Task description »
In your copy, leave out all pictures and reproduce every entry exactly.

Record extracts »
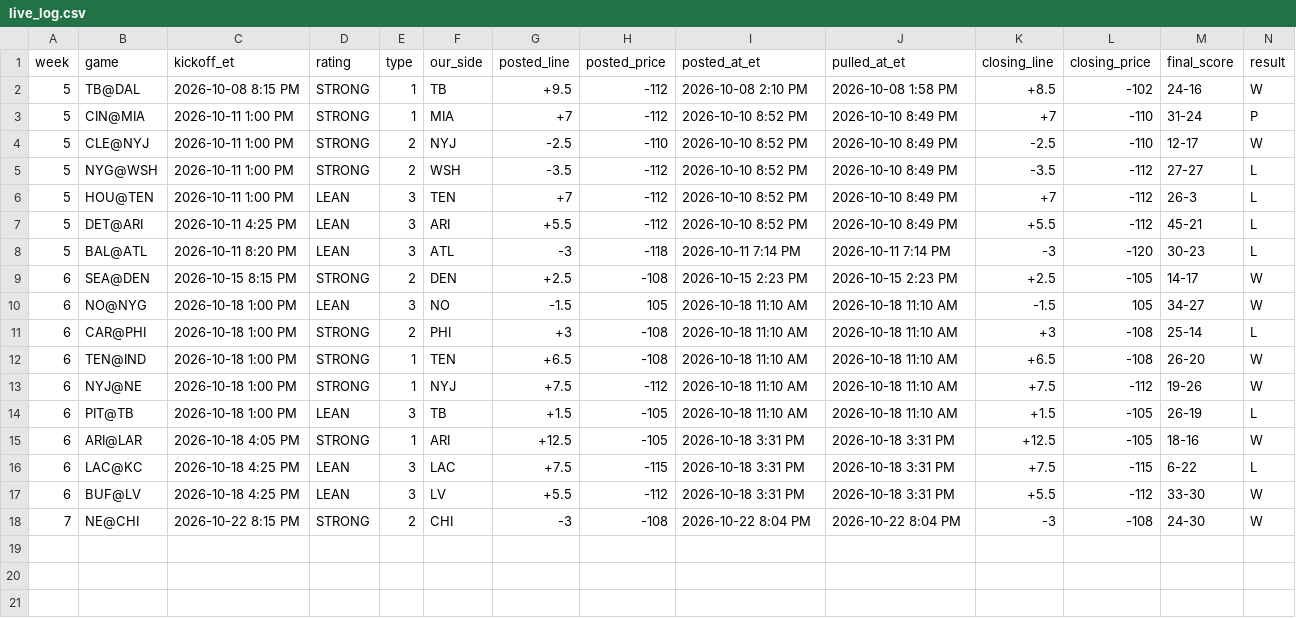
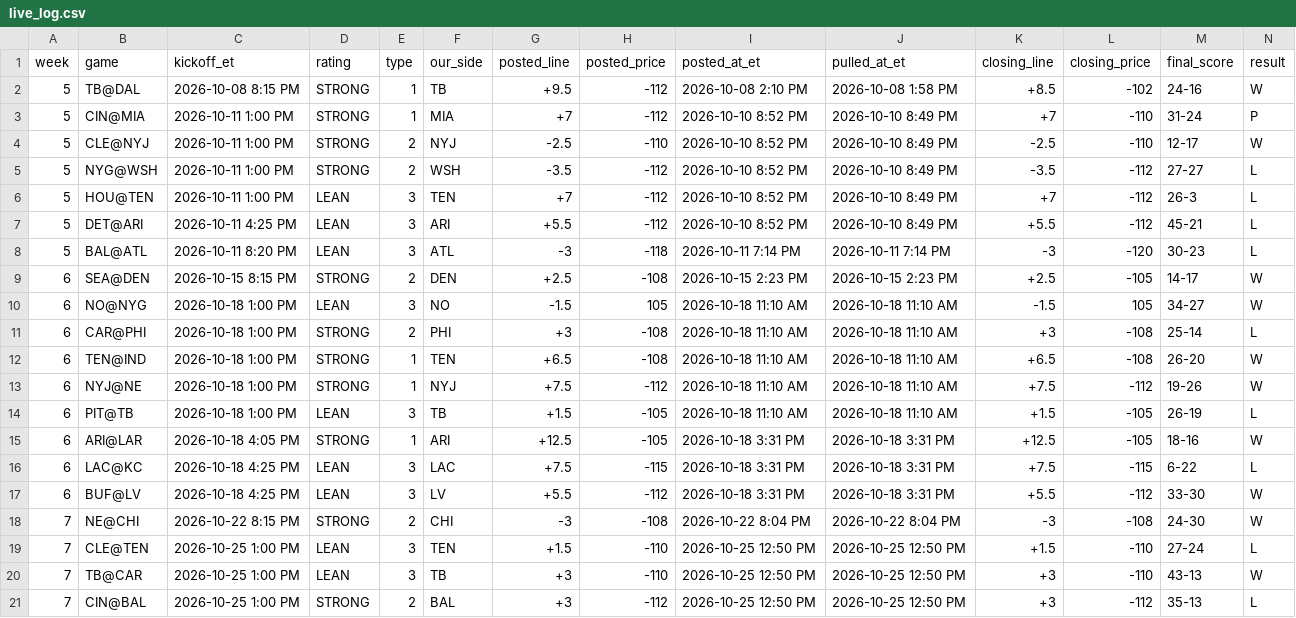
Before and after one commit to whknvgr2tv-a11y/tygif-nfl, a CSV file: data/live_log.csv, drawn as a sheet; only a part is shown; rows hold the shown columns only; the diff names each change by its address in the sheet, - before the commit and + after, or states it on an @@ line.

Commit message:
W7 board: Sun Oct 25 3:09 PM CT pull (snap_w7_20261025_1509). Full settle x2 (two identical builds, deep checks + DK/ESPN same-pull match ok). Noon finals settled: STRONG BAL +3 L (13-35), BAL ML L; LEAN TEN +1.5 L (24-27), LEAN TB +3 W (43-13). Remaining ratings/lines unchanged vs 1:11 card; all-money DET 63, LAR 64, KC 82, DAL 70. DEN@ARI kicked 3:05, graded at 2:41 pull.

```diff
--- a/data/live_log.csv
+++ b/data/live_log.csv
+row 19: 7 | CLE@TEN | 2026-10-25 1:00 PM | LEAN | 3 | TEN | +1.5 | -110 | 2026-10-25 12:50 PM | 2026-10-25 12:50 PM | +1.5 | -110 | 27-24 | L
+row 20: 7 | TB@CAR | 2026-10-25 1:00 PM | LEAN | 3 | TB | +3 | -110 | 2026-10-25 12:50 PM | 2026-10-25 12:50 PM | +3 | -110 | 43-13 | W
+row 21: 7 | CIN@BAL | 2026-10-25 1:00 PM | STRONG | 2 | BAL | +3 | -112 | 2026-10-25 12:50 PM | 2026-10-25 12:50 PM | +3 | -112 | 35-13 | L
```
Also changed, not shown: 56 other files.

Exercise response »
Before and after one commit to whknvgr2tv-a11y/tygif-nfl, a CSV file: data/live_log.csv, drawn as a sheet; only a part is shown; rows hold the shown columns only; the diff names each change by its address in the sheet, - before the commit and + after, or states it on an @@ line.

Commit message:
W7 board: Sun Oct 25 3:09 PM CT pull (snap_w7_20261025_1509). Full settle x2 (two identical builds, deep checks + DK/ESPN same-pull match ok). Noon finals settled: STRONG BAL +3 L (13-35), BAL ML L; LEAN TEN +1.5 L (24-27), LEAN TB +3 W (43-13). Remaining ratings/lines unchanged vs 1:11 card; all-money DET 63, LAR 64, KC 82, DAL 70. DEN@ARI kicked 3:05, graded at 2:41 pull.

```diff
--- a/data/live_log.csv
+++ b/data/live_log.csv
+row 19: 7 | CLE@TEN | 2026-10-25 1:00 PM | LEAN | 3 | TEN | +1.5 | -110 | 2026-10-25 12:50 PM | 2026-10-25 12:50 PM | +1.5 | -110 | 27-24 | L
+row 20: 7 | TB@CAR | 2026-10-25 1:00 PM | LEAN | 3 | TB | +3 | -110 | 2026-10-25 12:50 PM | 2026-10-25 12:50 PM | +3 | -110 | 43-13 | W
+row 21: 7 | CIN@BAL | 2026-10-25 1:00 PM | STRONG | 2 | BAL | +3 | -112 | 2026-10-25 12:50 PM | 2026-10-25 12:50 PM | +3 | -112 | 35-13 | L
```
Also changed, not shown: 56 other files.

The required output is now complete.